Lower Elementary
Cross-Curricular

Playing Mind Games

Much like sneaking in the vegetables to a deceptively tasty meal, games can be a great way to introduce a tough concept to students without them even realizing that they are learning anything at all. This collection is a selection of games that can be used in the classroom to tackle a wide variety of topics.
A Collection By Lynette DiPalma
  • 9 Collection Items
  • 9 Collection Items
  • Discussion
Playing Mind Games
  • Lynette DiPalma says:
    Math is not my strong suit, so using games to reinforce basic principles helps me from crying when I have to teach it. This game is quick and easy and can be played over and over to help develop math skills and strategies.
  • Lynette DiPalma says:
    Most of us probably remember the old "cootie catcher" games, though they usually involved dubious predictions for futures that probably (hopefully, even) never happened. This is "cootie catcher" game that explores simple machines on a free printable worksheet.
  • Lynette DiPalma says:
    Math isn't the only thing you can learn through games! Believe it or not, this small collection focuses on folder-type games that teach plant biology.
  • Matter Bingo

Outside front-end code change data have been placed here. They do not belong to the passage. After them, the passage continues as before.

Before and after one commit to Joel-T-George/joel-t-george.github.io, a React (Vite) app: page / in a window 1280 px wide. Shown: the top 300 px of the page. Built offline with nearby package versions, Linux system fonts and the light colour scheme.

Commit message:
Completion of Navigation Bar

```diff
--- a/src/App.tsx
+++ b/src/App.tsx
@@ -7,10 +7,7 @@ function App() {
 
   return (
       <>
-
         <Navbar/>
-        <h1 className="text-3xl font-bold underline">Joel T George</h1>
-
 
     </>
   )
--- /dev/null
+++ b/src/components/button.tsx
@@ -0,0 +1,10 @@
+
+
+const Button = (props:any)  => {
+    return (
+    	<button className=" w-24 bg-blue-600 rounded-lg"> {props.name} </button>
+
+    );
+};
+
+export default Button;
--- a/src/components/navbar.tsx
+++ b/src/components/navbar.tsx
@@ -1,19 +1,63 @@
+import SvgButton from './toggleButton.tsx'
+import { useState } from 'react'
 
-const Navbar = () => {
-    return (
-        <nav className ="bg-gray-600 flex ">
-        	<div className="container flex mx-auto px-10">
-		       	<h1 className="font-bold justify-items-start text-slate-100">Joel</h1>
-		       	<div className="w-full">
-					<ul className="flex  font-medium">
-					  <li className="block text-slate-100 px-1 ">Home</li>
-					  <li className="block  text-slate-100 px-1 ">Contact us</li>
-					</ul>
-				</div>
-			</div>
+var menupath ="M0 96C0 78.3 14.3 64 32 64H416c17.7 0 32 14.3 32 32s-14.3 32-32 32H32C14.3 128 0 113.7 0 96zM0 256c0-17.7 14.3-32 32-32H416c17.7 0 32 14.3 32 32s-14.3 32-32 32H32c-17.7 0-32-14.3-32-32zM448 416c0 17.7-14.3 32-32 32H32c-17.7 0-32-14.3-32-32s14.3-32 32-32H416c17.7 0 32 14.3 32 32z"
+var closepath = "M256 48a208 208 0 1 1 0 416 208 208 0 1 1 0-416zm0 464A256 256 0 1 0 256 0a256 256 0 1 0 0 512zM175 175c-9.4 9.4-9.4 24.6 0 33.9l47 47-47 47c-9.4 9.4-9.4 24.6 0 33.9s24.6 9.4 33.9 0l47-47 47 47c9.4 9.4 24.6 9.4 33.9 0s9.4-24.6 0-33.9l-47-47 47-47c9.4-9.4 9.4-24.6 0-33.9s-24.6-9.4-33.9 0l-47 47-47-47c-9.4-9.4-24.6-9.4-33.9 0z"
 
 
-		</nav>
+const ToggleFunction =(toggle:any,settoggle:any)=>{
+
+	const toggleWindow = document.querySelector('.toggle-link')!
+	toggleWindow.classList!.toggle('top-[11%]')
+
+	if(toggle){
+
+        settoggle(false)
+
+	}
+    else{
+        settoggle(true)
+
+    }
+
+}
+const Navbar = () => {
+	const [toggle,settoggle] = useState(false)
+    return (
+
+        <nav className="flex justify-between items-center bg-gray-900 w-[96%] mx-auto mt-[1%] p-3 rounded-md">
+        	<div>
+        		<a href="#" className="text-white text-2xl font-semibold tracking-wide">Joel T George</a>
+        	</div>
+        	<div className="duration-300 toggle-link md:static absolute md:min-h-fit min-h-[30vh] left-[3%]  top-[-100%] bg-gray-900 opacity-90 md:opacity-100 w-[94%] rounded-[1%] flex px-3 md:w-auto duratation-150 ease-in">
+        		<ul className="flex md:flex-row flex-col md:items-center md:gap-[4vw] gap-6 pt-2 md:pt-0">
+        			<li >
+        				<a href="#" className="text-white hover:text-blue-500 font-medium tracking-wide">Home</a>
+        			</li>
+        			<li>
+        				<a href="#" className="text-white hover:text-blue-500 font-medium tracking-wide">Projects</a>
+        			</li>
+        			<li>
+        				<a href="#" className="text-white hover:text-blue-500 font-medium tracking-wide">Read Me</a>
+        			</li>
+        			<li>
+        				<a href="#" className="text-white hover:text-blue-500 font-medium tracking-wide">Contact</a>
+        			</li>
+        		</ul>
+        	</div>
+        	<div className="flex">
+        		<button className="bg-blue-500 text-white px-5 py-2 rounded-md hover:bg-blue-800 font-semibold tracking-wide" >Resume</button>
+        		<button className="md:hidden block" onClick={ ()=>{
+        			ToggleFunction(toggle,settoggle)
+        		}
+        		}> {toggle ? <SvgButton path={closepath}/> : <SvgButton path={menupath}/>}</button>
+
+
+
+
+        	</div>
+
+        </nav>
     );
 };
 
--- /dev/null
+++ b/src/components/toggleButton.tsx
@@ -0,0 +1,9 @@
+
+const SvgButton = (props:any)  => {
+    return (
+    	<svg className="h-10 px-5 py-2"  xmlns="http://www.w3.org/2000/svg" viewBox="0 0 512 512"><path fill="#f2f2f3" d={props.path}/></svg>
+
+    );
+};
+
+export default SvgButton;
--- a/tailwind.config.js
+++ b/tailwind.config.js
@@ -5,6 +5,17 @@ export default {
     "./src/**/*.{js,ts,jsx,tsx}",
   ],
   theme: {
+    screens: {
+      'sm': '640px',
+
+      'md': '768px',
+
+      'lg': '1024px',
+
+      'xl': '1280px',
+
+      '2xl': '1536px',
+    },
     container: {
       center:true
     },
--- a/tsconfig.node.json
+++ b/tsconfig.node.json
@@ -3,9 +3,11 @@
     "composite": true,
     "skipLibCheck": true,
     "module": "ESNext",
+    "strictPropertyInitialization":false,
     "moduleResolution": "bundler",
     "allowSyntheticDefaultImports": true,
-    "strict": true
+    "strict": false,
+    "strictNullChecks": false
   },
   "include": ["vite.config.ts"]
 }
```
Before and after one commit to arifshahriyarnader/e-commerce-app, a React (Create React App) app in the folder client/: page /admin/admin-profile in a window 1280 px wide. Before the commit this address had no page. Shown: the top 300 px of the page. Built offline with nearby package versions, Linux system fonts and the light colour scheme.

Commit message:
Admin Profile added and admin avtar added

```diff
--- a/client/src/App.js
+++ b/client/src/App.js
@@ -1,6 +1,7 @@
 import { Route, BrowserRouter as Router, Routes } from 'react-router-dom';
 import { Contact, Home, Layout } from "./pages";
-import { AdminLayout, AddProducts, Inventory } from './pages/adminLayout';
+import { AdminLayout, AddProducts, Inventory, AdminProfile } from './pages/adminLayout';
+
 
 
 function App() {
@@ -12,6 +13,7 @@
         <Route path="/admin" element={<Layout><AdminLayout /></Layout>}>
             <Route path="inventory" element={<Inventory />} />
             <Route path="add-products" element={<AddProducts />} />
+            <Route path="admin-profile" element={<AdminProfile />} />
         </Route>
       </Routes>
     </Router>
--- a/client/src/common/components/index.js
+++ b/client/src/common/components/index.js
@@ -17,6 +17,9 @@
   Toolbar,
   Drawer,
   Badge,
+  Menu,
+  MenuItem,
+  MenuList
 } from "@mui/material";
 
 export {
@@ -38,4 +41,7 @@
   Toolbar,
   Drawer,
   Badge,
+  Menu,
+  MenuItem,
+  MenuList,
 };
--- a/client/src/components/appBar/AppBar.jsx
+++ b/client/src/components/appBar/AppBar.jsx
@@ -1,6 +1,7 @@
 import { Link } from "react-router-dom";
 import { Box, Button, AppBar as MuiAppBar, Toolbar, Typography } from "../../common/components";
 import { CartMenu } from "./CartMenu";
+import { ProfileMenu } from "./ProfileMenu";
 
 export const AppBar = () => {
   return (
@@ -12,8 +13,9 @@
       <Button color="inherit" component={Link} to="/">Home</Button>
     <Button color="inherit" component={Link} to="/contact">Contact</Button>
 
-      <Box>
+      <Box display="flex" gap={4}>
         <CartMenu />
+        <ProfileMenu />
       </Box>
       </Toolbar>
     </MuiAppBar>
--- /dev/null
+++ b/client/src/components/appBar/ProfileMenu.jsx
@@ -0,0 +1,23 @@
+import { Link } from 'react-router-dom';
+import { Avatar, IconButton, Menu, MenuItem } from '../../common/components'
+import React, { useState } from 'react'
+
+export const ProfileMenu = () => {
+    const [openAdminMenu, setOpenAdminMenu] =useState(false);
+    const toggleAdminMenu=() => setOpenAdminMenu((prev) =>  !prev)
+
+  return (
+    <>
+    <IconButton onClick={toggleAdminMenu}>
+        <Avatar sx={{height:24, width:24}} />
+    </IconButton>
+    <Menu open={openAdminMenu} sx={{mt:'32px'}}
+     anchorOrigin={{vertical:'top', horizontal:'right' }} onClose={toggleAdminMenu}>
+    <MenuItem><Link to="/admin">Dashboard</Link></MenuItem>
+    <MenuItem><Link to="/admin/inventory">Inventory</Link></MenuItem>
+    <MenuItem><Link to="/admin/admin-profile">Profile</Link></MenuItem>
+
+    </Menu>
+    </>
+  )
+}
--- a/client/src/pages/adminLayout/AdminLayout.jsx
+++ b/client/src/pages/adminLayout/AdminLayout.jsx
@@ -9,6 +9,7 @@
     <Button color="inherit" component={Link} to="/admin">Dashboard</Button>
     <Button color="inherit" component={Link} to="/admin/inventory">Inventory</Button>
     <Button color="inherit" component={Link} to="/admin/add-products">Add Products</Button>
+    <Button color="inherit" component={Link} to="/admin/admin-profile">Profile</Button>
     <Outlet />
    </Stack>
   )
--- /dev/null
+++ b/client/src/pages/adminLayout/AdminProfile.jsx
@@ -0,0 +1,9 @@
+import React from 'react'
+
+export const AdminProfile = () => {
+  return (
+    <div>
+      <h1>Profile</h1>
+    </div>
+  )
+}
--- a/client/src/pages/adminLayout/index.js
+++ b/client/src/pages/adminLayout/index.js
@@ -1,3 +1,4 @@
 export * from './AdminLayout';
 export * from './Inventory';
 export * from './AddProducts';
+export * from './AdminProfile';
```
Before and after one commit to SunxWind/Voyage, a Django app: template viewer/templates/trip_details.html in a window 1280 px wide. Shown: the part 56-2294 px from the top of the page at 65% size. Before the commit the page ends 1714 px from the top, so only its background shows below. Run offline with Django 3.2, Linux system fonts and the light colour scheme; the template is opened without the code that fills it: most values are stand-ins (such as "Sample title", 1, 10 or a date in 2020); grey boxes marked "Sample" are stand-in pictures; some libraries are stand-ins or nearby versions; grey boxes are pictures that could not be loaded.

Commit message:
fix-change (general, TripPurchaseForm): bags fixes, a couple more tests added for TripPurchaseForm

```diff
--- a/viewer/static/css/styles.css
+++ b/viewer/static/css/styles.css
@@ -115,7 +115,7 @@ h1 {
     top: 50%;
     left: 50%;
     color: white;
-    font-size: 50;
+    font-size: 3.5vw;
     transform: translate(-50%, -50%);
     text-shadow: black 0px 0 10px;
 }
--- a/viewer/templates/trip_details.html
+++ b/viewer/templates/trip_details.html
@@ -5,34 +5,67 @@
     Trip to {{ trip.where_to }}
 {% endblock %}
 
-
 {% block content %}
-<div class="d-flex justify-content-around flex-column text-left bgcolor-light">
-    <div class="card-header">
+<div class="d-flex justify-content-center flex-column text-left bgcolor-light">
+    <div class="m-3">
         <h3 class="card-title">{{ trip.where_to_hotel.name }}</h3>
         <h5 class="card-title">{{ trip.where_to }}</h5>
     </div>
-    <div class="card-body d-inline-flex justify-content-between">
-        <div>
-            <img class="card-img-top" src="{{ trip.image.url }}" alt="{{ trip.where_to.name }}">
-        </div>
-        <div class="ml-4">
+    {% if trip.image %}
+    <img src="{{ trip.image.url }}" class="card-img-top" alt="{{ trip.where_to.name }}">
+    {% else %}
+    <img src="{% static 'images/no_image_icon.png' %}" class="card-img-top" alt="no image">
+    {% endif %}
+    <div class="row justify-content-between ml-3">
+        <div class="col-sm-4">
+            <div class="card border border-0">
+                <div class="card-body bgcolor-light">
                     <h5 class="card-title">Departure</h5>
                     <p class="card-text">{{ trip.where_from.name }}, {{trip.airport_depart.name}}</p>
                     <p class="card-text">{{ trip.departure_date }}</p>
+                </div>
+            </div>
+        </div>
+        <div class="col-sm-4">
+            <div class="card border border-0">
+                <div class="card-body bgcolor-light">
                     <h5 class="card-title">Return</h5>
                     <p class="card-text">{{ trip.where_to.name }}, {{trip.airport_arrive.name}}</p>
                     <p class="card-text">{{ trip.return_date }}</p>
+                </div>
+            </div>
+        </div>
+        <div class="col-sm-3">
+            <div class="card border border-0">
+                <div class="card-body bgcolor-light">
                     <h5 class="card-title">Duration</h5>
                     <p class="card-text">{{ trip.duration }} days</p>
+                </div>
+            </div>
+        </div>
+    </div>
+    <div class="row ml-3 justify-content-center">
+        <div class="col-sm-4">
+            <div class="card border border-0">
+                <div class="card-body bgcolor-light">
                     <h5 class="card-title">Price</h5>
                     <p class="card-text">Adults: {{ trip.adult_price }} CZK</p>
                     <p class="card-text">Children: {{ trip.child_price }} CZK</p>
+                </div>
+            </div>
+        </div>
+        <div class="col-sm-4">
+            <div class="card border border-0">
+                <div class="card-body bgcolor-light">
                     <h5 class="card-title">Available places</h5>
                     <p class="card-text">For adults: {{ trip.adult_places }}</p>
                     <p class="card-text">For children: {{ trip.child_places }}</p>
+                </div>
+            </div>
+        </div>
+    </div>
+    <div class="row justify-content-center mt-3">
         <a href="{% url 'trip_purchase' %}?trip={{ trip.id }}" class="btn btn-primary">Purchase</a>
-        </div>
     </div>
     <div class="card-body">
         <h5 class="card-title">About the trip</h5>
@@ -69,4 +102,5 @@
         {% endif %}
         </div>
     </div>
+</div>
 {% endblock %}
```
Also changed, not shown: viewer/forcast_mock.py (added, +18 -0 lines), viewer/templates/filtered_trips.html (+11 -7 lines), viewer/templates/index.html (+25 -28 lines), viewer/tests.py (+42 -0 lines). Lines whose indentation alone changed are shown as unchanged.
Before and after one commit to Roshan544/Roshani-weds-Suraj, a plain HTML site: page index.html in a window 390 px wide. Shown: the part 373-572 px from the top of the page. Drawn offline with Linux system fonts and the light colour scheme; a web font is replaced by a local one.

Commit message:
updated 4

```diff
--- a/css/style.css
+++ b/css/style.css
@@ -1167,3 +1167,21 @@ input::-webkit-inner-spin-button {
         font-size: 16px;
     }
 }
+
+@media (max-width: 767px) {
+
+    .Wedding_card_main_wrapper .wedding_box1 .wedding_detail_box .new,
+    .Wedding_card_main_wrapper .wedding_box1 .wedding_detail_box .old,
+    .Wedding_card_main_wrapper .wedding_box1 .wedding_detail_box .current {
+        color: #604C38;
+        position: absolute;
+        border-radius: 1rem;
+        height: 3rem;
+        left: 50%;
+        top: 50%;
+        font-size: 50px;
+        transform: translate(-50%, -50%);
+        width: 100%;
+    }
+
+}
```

    Lesson plan
    teacherspayteachers.com
    teacherspayteachers.com
    Lynette DiPalma says:
    Bingo (the game, not the dog) is one of the most flexible games, which is probably why it's so ubiquitous. This bingo game explores the three states of matter in a fun and interactive way. Downloadable for a small fee, the game is housed on a website that allows teachers to share their self-designed resources with other teachers.
  • Lynette DiPalma says:
    Some grown-ups still have trouble balancing their checkbooks, so teaching basic economic principles is not the easiest topic to deal with, especially in elementary school. "Snakes and Donuts" introduces the basic principles of supply and demand in a relatively painless way, though you may have a craving for donuts before the day is over.
  • infospace.ischool.syr.edu
    infospace.ischool.syr.edu

    Games As Educational Tools: Teaching Skills, Transforming Thoughts

    4 minute read
    Lynette DiPalma says:
    I'm a pretty big nerd and a gamer, so it makes me happy to know that games and gaming certainly have a place in education. This article discusses that place and provides links to investigate the topic further.
  • news.stanford.edu
    news.stanford.edu

    Playing to learn

    3 minute read
    Lynette DiPalma says:
    This is another article that explores the value of games in education. The information is pulled from a panel discussion and also includes links to a program about education and technology that has some fascinating information on it as well.
  • Lynette DiPalma says:
    An entire website devoted to online educational games. What's not to love?
  • Lynette DiPalma says:
    Once again this resource exposes my love for simple, cheap, and easy-to-find materials. The game "Race to a Quarter" is super easy to learn and using a chip-and-dip container from the dollar store to help students understand coin values and relative coin-exchange principles.